Following the launch of the Global Waste Management Outlook (GWMO) at the ISWA World Congress in Antwerp last September, ISWA was invited by the United Nations Environment Programme (UNEP) to present the report’s key messages in Nairobi.

The assembly comes together to focus on the environmental aspects of the 2030 Agenda for Sustainable Development. It represents the world’s highest-level decision-making body on the environment.

As part of ISWA’s involvement David Newman took part in a high-level panel discussion. The side-event, with the theme Less Waste, Better Environment, Healthy People discussed the GWMO and highlighted waste-environment-health interlinkages.

With speakers including UNEA President, Oyun Sanjaasuren and other senior environment ministers and figures, the discussion was a huge success and raised some important issues on behalf of the waste industry.

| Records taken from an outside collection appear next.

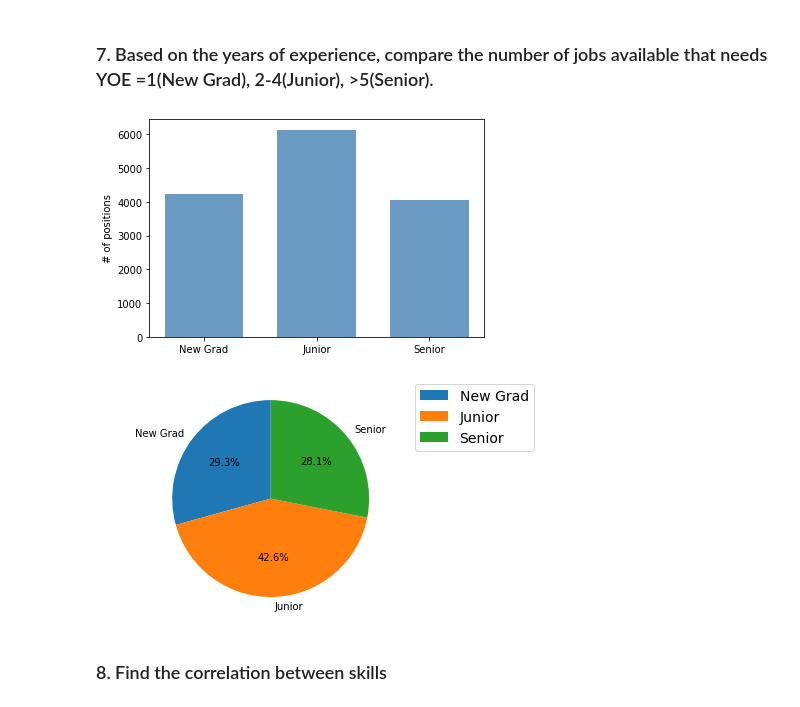
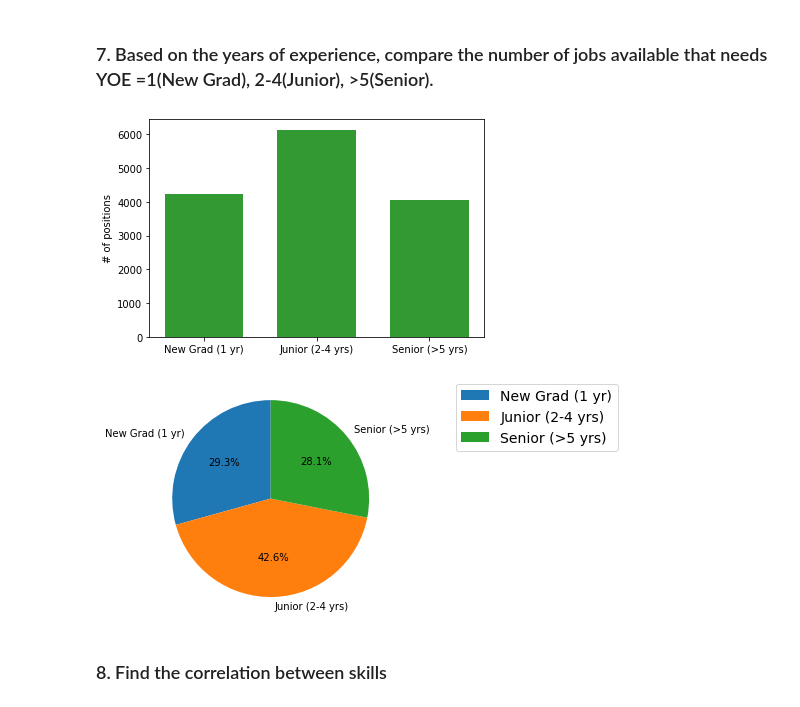
Before and after one commit to Leona-Hu/Skill-Finder, a Jupyter notebook: Skill_Finder_Analysis.ipynb, the cells around one changed output. Saved outputs shown, nothing was run; the diff lists cells and outputs as text; code cells hidden in the pictures.

Commit message:
change color of the plot

```diff
--- a/Skill_Finder_Analysis.ipynb
+++ b/Skill_Finder_Analysis.ipynb
@@ -54,6 +54,9 @@ def pre_clean(original):
     df.insert(loc=2, column='city', value=city_list)
     df.insert(loc=3, column='state', value=state_list)
     # df = df.drop(columns=['joblocation_address'])
+    df['aws'] += df['amazon web services']
+    df['golang'] += df['go lang']
+    df = df.drop(columns=['amazon web services', 'go lang'])
     return df
 # %%
 df = pre_clean(original_df)
@@ -458,10 +461,10 @@ junior_data = df[(df['YOE'] == 4.0) | (df['YOE'] == 3.0) | (df['YOE'] == 2.0)]['
 senior_data = df[df['YOE'] >= 5.0]['YOE'].value_counts()
 # %%
 data = [sum(new_grad_data), sum(junior_data), sum(senior_data)]
-labels = ['New Grad', 'Junior', 'Senior']
+labels = ['New Grad (1 yr)', 'Junior (2-4 yrs)', 'Senior (>5 yrs)']
 # %%
 plt.figure()
-plt.bar(range(3), data, width=0.7, color='steelblue', alpha=0.8)
+plt.bar(range(3), data, width=0.7, color='green', alpha=0.8)
 plt.xticks(range(3), labels)
 # plt.ylim(0,7000)
 plt.ylabel("# of positions")
@@ -470,14 +473,14 @@ plt.ylabel("# of positions")
 #     plt.text(y + 0.2, x - 0.1, '%s' % y)
 plt.show()
 # %% [output]
-[figure, old version]
+[figure, new version]
 # %%
 patches, l_text, p_text = plt.pie(data, labels=labels, labeldistance=1.1, autopct="%1.1f%%", shadow=False, startangle=90, pctdistance=0.6)
 plt.axis("equal")
-plt.legend( loc = 'upper right',bbox_to_anchor=(1.3, 1.05), fontsize=14, borderaxespad=0.3)
+plt.legend( loc = 'upper right',bbox_to_anchor=(1.55, 1.05), fontsize=14, borderaxespad=0.3)
 plt.show()
 # %% [output]
-[figure, old version]
+[figure, new version]
 # %% [markdown]
 ### 8. Find the correlation between skills
 # %%
```
Also changed, not shown: parts of 19 cells of this notebook.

Highest Priority
Newman explained that waste management is an essential public service of the highest priority, contributing towards public health, lowering emissions of black soot, dioxins and greenhouse gasses, saving and recycling resources, whilst creating millions of jobs throughout the value chain.

“Poor waste management affects above all the poorest of our societies and leads to ill health and the premature deaths of millions of our fellow citizens every year,” he said. “Thirty percent of the world’s population in fact have no access to waste collection services, whilst 40% of all waste is dumped in an uncontrolled manner into open dumps, polluting our rivers, lakes, fields, canals, and seas; or burnt in the open air.”

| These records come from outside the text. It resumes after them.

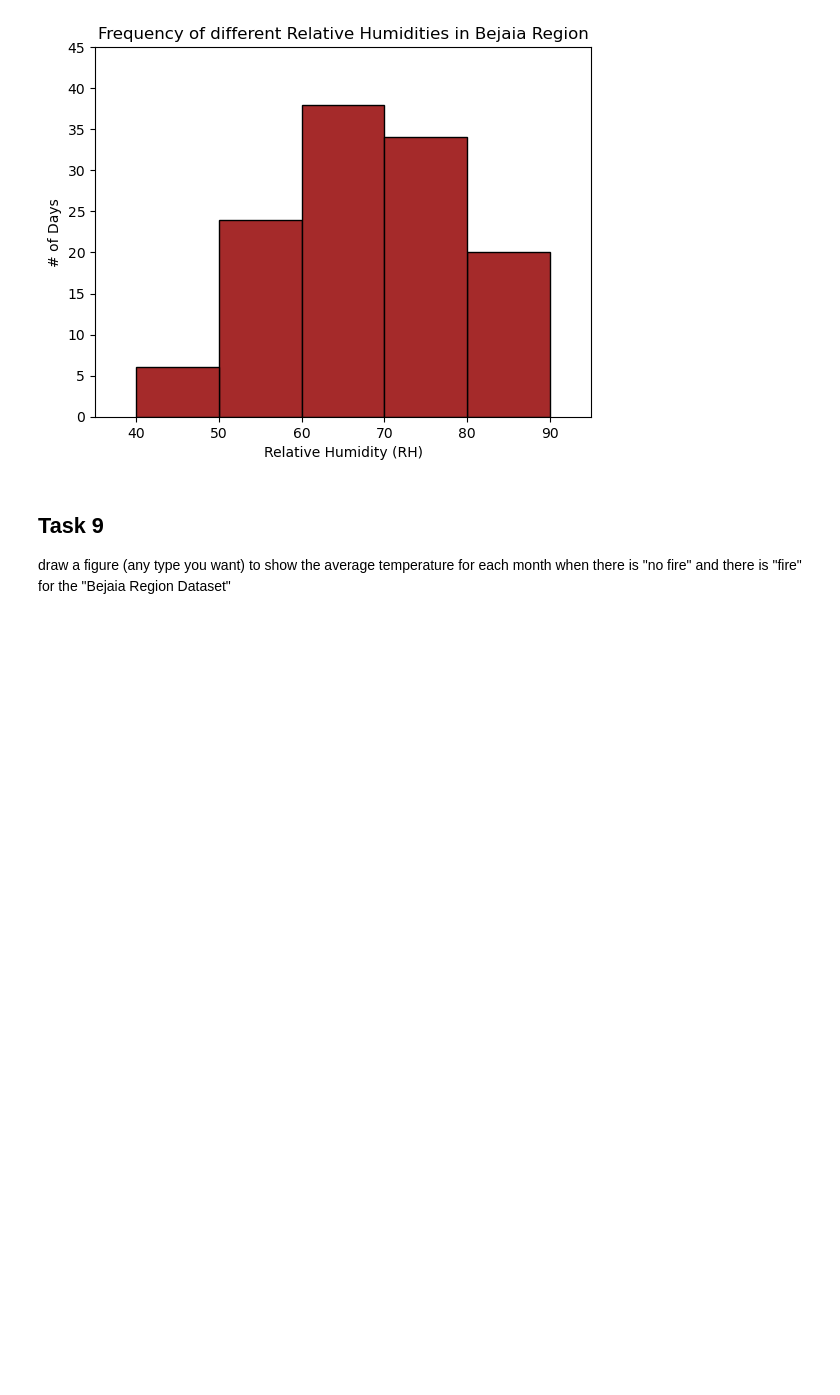
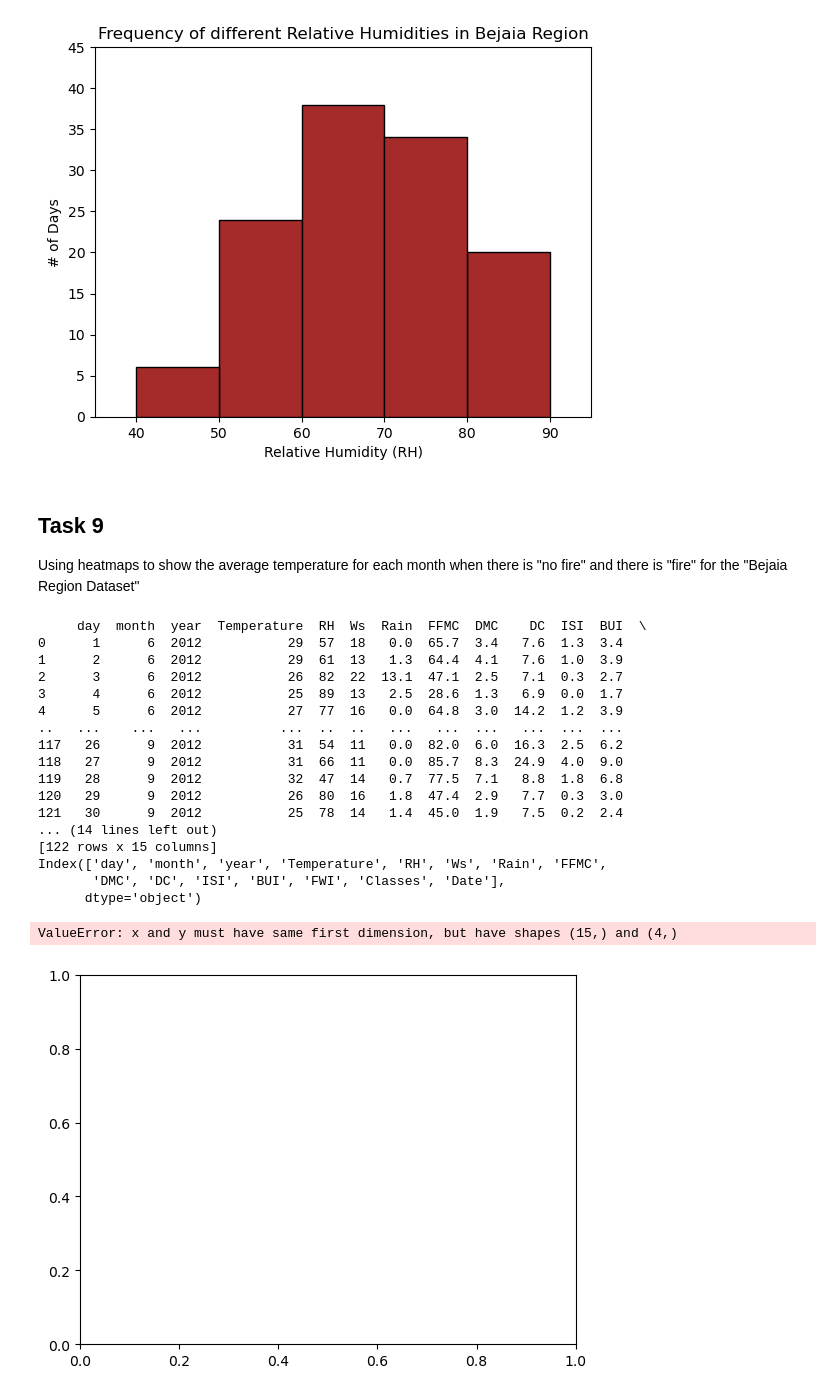
Before and after one commit to Jairik/Data-Visualization-Machine-Learning, a Jupyter notebook: Basic Datasets & Visualization/Basic_Datasets.ipynb, the cells around one changed output. Drawn from its saved outputs; the diff is of its cells as text; code cells hidden in the pictures; blank space fills up the shorter version.

```diff
--- a/Basic Datasets & Visualization/Basic_Datasets.ipynb
+++ b/Basic Datasets & Visualization/Basic_Datasets.ipynb
@@ -155,5 +158,5 @@ plt.show()
 # %% [markdown]
 ## Task 9
 
-draw a figure (any type you want) to show the average temperature for each month when
+Using heatmaps to show the average temperature for each month when
 there is "no fire" and there is "fire" for the "Bejaia Region Dataset"
@@ -162,0 +163,39 @@ there is "no fire" and there is "fire" for the "Bejaia Region Dataset"
+# %%
+import seaborn as sns
+
+# Getting the average temperatures of
+b_df_fire = b_df[(b_df['Classes'] == 'fire')]
+avg_RH_per_month = b_df.groupby('month')['RH'].mean()
+
+b_df_no_fire = b_df[(b_df['Classes'] == 'fire')]
+
+# Plot the 'fire' and 'no fire' lines
+plt.plot(xs_fire, b_df__fire['Temperature'], 'g-',  label='variance')
+plt.plot(xs_no_fire, b_df__no_fire['Temperature'], 'r-.', label='bias^2')
+
+#plt.legend(loc=9)
+plt.xlabel("")
+plt.ylabel("Temperature")
+plt.xticks([])
+plt.title("The Bias-Variance Tradeoff")
+plt.show()
+# %% [output]
+     day  month  year  Temperature  RH  Ws  Rain  FFMC  DMC    DC  ISI  BUI  \
+0      1      6  2012           29  57  18   0.0  65.7  3.4   7.6  1.3  3.4
+1      2      6  2012           29  61  13   1.3  64.4  4.1   7.6  1.0  3.9
+2      3      6  2012           26  82  22  13.1  47.1  2.5   7.1  0.3  2.7
+3      4      6  2012           25  89  13   2.5  28.6  1.3   6.9  0.0  1.7
+4      5      6  2012           27  77  16   0.0  64.8  3.0  14.2  1.2  3.9
+..   ...    ...   ...          ...  ..  ..   ...   ...  ...   ...  ...  ...
+117   26      9  2012           31  54  11   0.0  82.0  6.0  16.3  2.5  6.2
+118   27      9  2012           31  66  11   0.0  85.7  8.3  24.9  4.0  9.0
+119   28      9  2012           32  47  14   0.7  77.5  7.1   8.8  1.8  6.8
+120   29      9  2012           26  80  16   1.8  47.4  2.9   7.7  0.3  3.0
+121   30      9  2012           25  78  14   1.4  45.0  1.9   7.5  0.2  2.4
+... (14 lines left out)
+[122 rows x 15 columns]
+Index(['day', 'month', 'year', 'Temperature', 'RH', 'Ws', 'Rain', 'FFMC',
+       'DMC', 'DC', 'ISI', 'BUI', 'FWI', 'Classes', 'Date'],
+      dtype='object')
+ValueError: x and y must have same first dimension, but have shapes (15,) and (4,)
+[figure, added]
```
Also changed, not shown: parts of 12 cells of this notebook, 2 other files.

“The GWMO shows that there are no technological barriers to ensuring good waste management,” he continued. “The systems implemented over the last 40 years in developed countries demonstrate that landfills can be eradicated and over 60 of all waste can be recycled.”

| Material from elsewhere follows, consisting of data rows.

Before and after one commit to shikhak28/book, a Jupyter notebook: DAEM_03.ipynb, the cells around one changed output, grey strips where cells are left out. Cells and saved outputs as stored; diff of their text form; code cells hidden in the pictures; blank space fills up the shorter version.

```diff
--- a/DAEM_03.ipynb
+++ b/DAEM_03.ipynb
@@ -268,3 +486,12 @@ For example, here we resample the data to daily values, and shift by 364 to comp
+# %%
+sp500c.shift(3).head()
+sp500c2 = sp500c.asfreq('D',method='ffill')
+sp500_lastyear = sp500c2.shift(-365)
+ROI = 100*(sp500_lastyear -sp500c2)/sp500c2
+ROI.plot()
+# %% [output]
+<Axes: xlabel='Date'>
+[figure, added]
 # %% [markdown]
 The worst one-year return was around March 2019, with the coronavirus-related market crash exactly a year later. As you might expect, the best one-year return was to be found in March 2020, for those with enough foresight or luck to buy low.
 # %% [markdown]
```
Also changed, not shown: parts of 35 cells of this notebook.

The ISWA President went on to explain that finance is desperately needed to bring public services to the 30% of the world’s population which currently has no collection systems.

“Wherever I travel in developing countries the mantra is identical - ‘we don’t have the money to do this’, or ‘we cannot afford it’,” he said. “According to the World Bank in 2012 we needed then around $30 billion a year to ensure waste is managed in developing countries, at least collected and landfilled rather than dumped. I estimate today the figure to be nearer $60 billion a year. An enormous amount, it would seem.”

Transparency, Corruption and Tax Evasion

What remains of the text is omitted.